Dr. Peter Eppinga was lost, but now he’s been found! Despite the fact that he was featured in publicity stories as one of the top grads at the University of the Fraser Valley in 2006, he and UFV managed to lose touch over the years. That can happen when alumni move away to pursue the next chapter of their lives.
But the university wants to keep in touch with its alumni and found those who have been lost: so much so that UFV is offering a chance to win an iPad 3 to any lost alumni who get back in touch.
Eppinga, who completed his Bachelor of Kinesiology at UFV in 2006, recently completed medical school at the University of British Columbia, and now he’s taking his Master of Health Science degree in clinical epidemiology at the UBC School of Population and Public Health, UBC). He’s also working as a consultant for restructuring of a mobile diabetes clinic and working with tele-health surveys and questionnaires, a process in which doctors assess patients over a television screen via satellite communication.
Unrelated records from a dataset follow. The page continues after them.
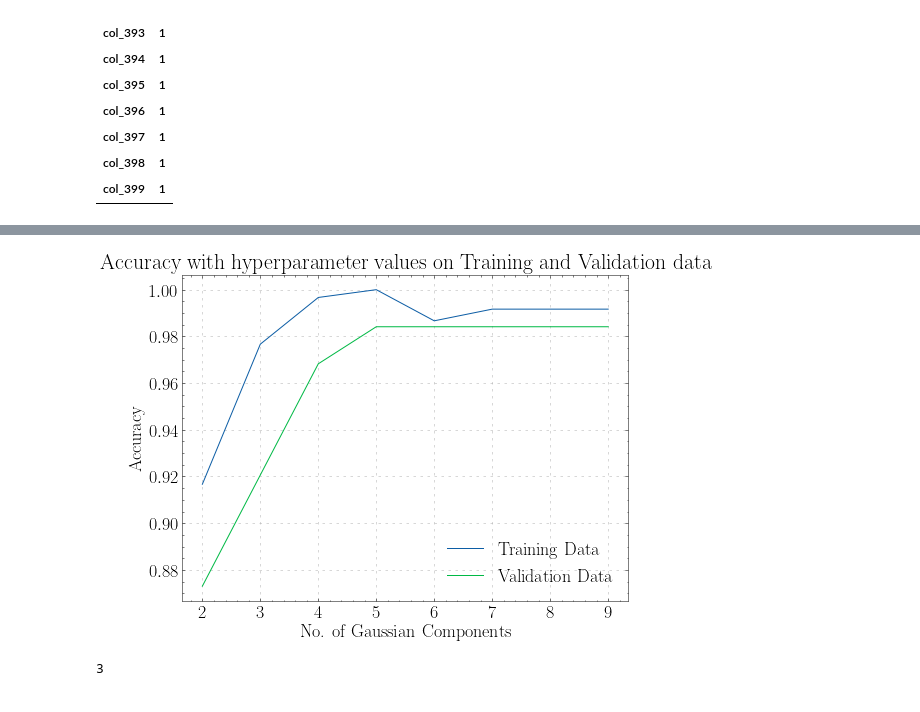
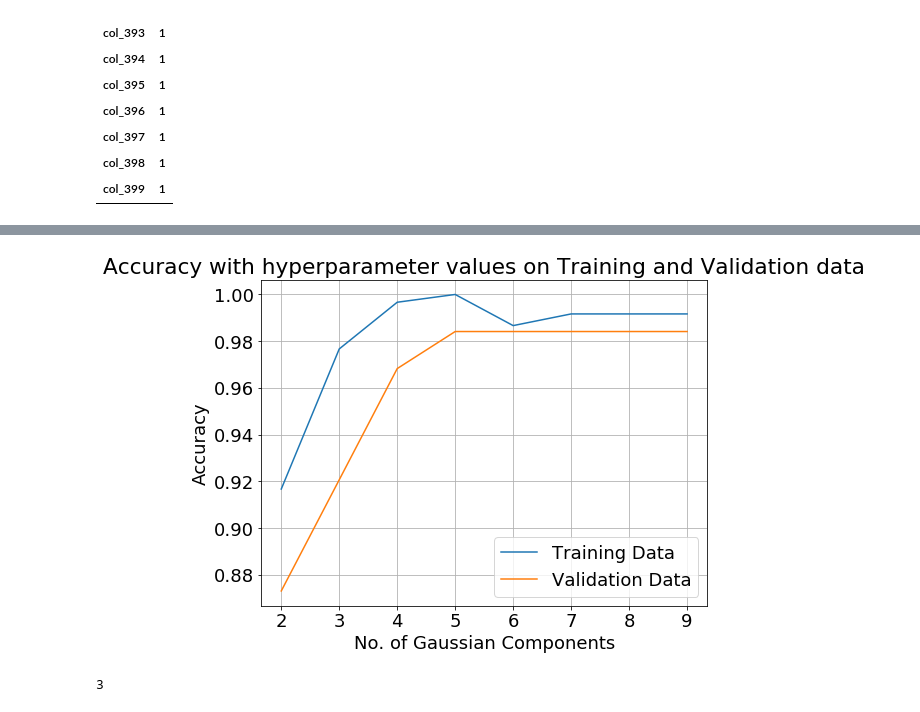
Before and after one commit to sowmyamanojna/CS5691-PRML-Assignments, a Jupyter notebook: assignment2/codes/Assignment2.ipynb, the cells around one changed output, grey strips where cells are left out. Drawn from its saved outputs; the diff is of its cells as text; code cells hidden in the pictures.

```diff
--- a/assignment2/codes/Assignment2.ipynb
+++ b/assignment2/codes/Assignment2.ipynb
@@ -117,3 +91,9 @@ plt.plot(L)
+# %%
+plt.rcParams["font.size"] = 18
+plt.rcParams["axes.grid"] = True
+plt.rcParams["figure.figsize"] = 8,6
+plt.rcParams['font.serif'] = "Cambria"
+plt.rcParams['font.family'] = "serif"
 # %%
 import time
 # %%
@@ -347,0 +235,2 @@ df.to_csv("acc1b_train.csv")
+# %%
+acc_train = pd.read_csv("acc1b_train.csv",index_col = 0)
@@ -787,14 +676,16 @@ df
+# %%
+acc_cv = pd.read_csv("acc1b_cv.csv",index_col=0)
 # %%
-plt.plot(q,acc_train,label = "Training Data")
-plt.plot(q,acc_cv,label = "Validation Data")
+plt.plot(q,acc_train.iloc[:,1],label = "Training Data")
+plt.plot(q,acc_cv.iloc[:,1],label = "Validation Data")
 plt.xlabel("No. of Gaussian Components")
 plt.ylabel("Accuracy")
 plt.title("Accuracy with hyperparameter values on Training and Validation data")
 plt.legend()
 plt.savefig("acc_1b.png")
 plt.show()
 # %% [output]
-[figure, old version]
+[figure, new version]
 # %%
 acc_cv.index(max(acc_cv))
 # %% [output]
```
Also changed, not shown: parts of 35 cells of this notebook, 12 other files.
You can find out more about him on his blog, www.drpetereppinga.com
”I’m only where I am today because of what my professors said to me at UFV,” says Eppinga. “They believed in me and alleviated any doubts I had. They literally changed my life! Roger Friesen from Kinesiology and Allan Arndt from Biology were particularly supportive.”
So when UFV’s Alumni Association tracked him down, he was only too happy to update them on what he’s been doing for the past several years. He’s a lost alumnus no more.In fact, he came back to volunteer at UFV’s Convocation ceremonies last spring.
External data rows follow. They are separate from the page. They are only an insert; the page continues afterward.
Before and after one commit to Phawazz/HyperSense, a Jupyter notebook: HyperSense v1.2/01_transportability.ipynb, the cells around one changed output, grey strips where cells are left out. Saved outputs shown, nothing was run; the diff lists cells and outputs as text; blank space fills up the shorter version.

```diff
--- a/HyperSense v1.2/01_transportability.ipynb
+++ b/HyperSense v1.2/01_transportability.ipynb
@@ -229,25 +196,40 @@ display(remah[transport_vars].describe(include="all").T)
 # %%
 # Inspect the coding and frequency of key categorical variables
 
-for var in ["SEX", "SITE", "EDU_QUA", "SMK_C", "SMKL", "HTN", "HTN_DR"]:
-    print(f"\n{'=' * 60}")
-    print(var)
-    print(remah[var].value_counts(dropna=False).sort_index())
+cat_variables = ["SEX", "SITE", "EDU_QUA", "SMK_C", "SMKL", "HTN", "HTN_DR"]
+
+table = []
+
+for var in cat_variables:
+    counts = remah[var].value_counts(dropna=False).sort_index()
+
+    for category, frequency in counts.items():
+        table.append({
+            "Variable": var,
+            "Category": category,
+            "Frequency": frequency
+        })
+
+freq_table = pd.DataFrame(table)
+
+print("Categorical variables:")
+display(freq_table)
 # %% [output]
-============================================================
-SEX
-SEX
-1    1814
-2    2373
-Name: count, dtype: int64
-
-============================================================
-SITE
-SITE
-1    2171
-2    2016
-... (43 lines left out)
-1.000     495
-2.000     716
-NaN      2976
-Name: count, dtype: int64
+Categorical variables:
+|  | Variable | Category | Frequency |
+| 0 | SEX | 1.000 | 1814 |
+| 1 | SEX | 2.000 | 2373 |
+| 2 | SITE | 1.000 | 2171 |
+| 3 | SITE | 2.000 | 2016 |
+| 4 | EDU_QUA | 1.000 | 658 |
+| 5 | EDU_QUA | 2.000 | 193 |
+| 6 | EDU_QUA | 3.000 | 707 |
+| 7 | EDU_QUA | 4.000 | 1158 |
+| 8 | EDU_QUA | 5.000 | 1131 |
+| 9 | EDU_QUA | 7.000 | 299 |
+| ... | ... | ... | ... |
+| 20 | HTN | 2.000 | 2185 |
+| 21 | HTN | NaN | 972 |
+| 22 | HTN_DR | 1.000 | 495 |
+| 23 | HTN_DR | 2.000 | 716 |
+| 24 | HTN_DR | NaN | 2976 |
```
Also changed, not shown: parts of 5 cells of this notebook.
“Our alumni are very important to us,” notes UFV Alumni Engagement manager Nancy Armitage. “By keeping up with them and their achievements, we can measure the success of our programs. They’re great ambassadors for our university, and help us to forge connections with our communities. So we like to keep in touch with as many of them as we can.”
With that in mind, UFV has embarked on a Lost Alumni campaign, run through the Alumni Engagement office.
As of last March, there were almost 28,000 alumni of UFV. Approximately two-thirds of them (64 per cent) are female; slightly more than one third (36 per cent) are male. And 44 per cent of them are considered “lost”.
“We can contact just over half of our alumni by mail, and 40% by email,” says Armitage. “We’d like to get our contact numbers up to at least 75 per cent. That’s why we’re offering the incentive of the Lost Alumni iPad contest.”
To get back in touch with UFV, and register for your chance to win an iPad, go to www.ufv.ca/alumni, and follow the link in the top right corner to the lost alumni page. Deadline is Oct 31.